"The Department of Defense was involved long before President Obama called for troops to go to Liberia," said Harris, a former AAAS Science and Technology Policy Fellow. "While sending military troops to deal with a microbiological enemy may seem odd, there are few better at logistics than the U.S. military."

Additionally, the Defense Department has created and trained a 30-person medical support team to provide short-notice assistance to civilian medical providers in the United States as needed. At the same time, the Department of Homeland Security is striving to keep Ebola out of the United States by screening travelers at airports. Passenger screenings at airports not only prevent sick travelers from boarding flights to the United States, but they also discourage ill passengers from traveling more generally, said Firoved.

Meanwhile, the State Department is working to coordinate the various U.S. and international government agencies involved in the fight against Ebola, including the departments of Defense, Health and Human Services, and Homeland Security, as well as U.S. Agency for International Development and the National Security Council.

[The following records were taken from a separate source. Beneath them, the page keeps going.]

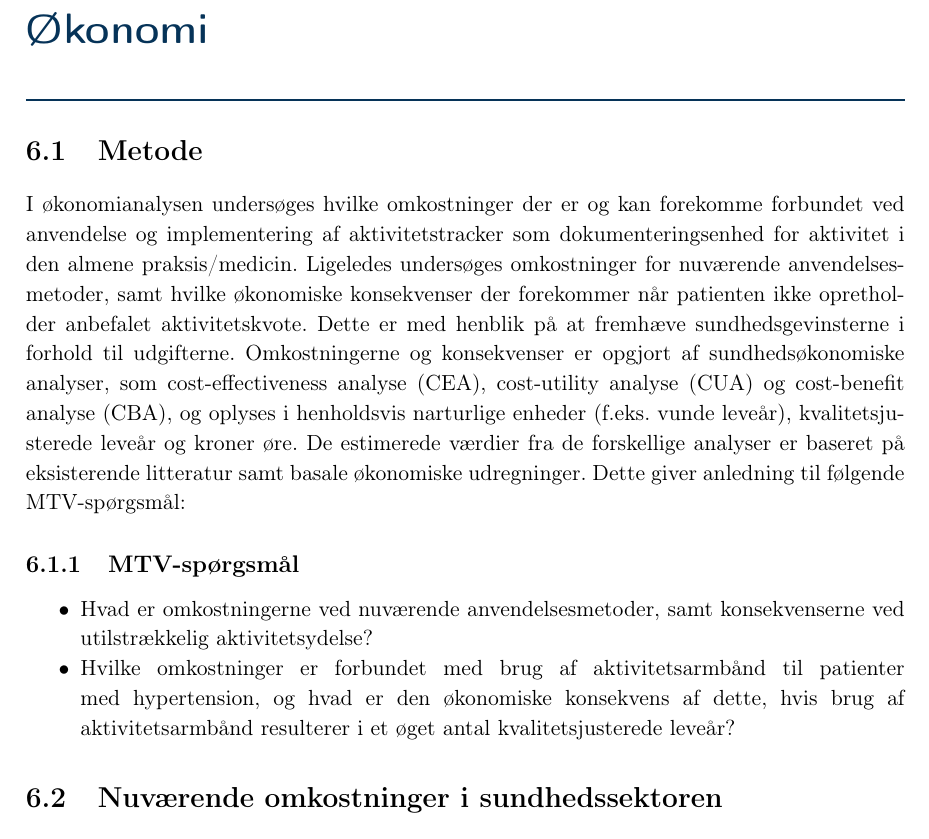
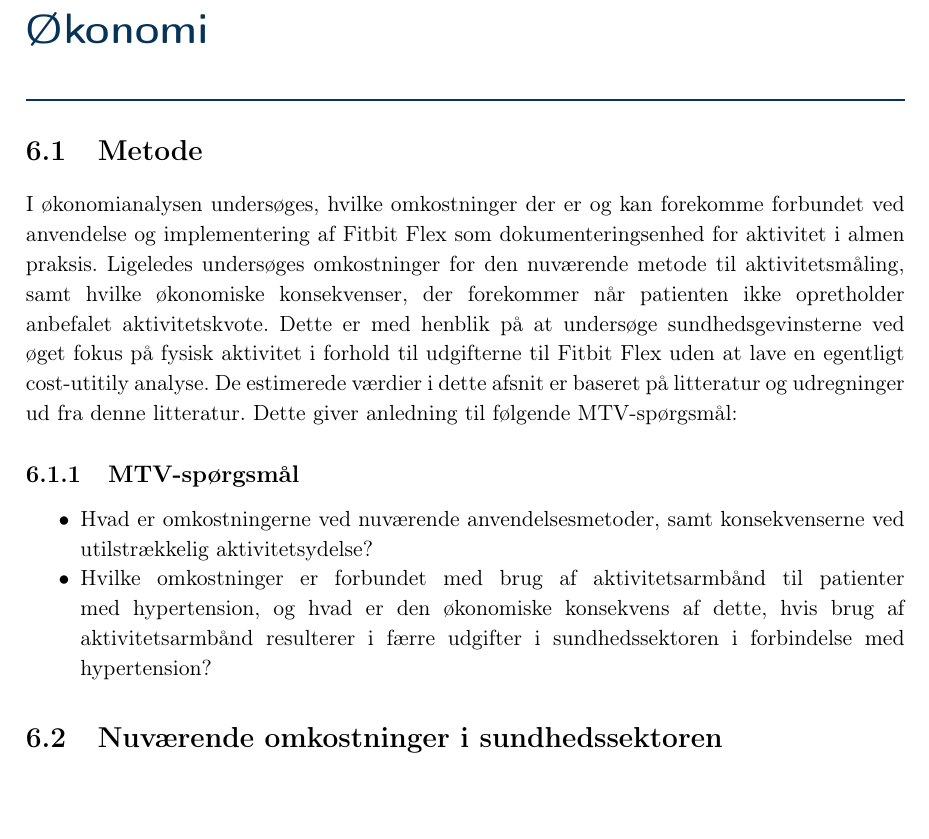
Before and after one commit to signehk/ST5, a LaTeX book (mainNy.tex, which reads contents/hMTV/fOekonomi/okonomi_metode.tex): part of page 42 of 52, cut so that both start at the same text. Compiled offline with pdfLaTeX.

Commit message:
metode økonomi 💸

```diff
--- a/contents/hMTV/fOekonomi/okonomi_metode.tex
+++ b/contents/hMTV/fOekonomi/okonomi_metode.tex
@@ -1,14 +1,11 @@
-%%%%%%%%%%%%%%%%%%%%%%%%%%%%%%%%%%%%%%%%%%%%%%%%%%%%%%%%
-%\chapter{Økonomi}
-%Dette afsnit omhandler det økonomiske aspekt ift. MTV analysen.
 \chapter{Økonomi}
 
 \section{Metode}
-I økonomianalysen undersøges hvilke omkostninger der er og kan forekomme forbundet ved anvendelse og implementering af aktivitetstracker som dokumenteringsenhed for aktivitet i den almene praksis/medicin.
-Ligeledes undersøges omkostninger for nuværende anvendelsesmetoder, samt hvilke økonomiske konsekvenser der forekommer når patienten ikke opretholder anbefalet aktivitetskvote.
-Dette er med henblik på at fremhæve sundhedsgevinsterne i forhold til udgifterne.
-Omkostningerne og konsekvenser er opgjort af sundhedsøkonomiske analyser, som cost-effectiveness analyse (CEA), cost-utility analyse (CUA) og cost-benefit analyse (CBA), og oplyses i henholdsvis narturlige enheder (f.eks. vunde leveår), kvalitetsjusterede leveår og kroner øre.
-De estimerede værdier fra de forskellige analyser er baseret på eksisterende litteratur samt basale økonomiske udregninger.
+I økonomianalysen undersøges, hvilke omkostninger der er og kan forekomme forbundet ved anvendelse og implementering af Fitbit Flex som dokumenteringsenhed for aktivitet i almen praksis.
+Ligeledes undersøges omkostninger for den nuværende metode til aktivitetsmåling, samt hvilke økonomiske konsekvenser, der forekommer når patienten ikke opretholder anbefalet aktivitetskvote.
+Dette er med henblik på at undersøge sundhedsgevinsterne ved øget fokus på fysisk aktivitet i forhold til udgifterne til Fitbit Flex uden at lave en egentligt cost-utitily analyse.
+%Omkostningerne og konsekvenser er opgjort af sundhedsøkonomiske analyser, som cost-effectiveness analyse (CEA), cost-utility analyse (CUA) og cost-benefit analyse (CBA), og oplyses i henholdsvis narturlige enheder (f.eks. vunde leveår), kvalitetsjusterede leveår og kroner øre.
+De estimerede værdier i dette afsnit er baseret på litteratur og udregninger ud fra denne litteratur.
 Dette giver anledning til følgende MTV-spørgsmål:
 
 \subsection{MTV-spørgsmål}
@@ -16,7 +13,6 @@ Dette giver anledning til følgende MTV-spørgsmål:
 \begin{itemize}
 \item Hvad er omkostningerne ved nuværende anvendelsesmetoder, samt konsekvenserne ved utilstrækkelig aktivitetsydelse?
 
-\item Hvilke omkostninger er forbundet med brug af aktivitetsarmbånd til patienter med hypertension, og hvad er den økonomiske konsekvens af dette, hvis brug af aktivitetsarmbånd resulterer i et øget antal kvalitetsjusterede leveår?
-
+\item Hvilke omkostninger er forbundet med brug af aktivitetsarmbånd til patienter med hypertension, og hvad er den økonomiske konsekvens af dette, hvis brug af aktivitetsarmbånd resulterer i færre udgifter i sundhedssektoren i forbindelse med hypertension?
 
 \end{itemize}
```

"The State Department Ebola Coordination Unit has the role of leading on our international outreach and engagement," Louissaint said. "That requires that we work very closely with USAID and others to make sure that we have a sense of what is happening on the ground, what the needs are, and that we can target our request to the international communities in that regard."

While more practiced at dealing with natural disasters, the international community has minimal experience responding to a public health crisis like Ebola, Louissaint said. "Things are very dynamic on the ground. They change, sometimes moment to moment. So getting the international community to really understand what the needs are and how they can train and deploy has been something that we've worked on pretty hard. But I think that we are starting to see a turning of the tide."

[Photo credit for associated teaser image: Flickr/European Commission DG ECHO]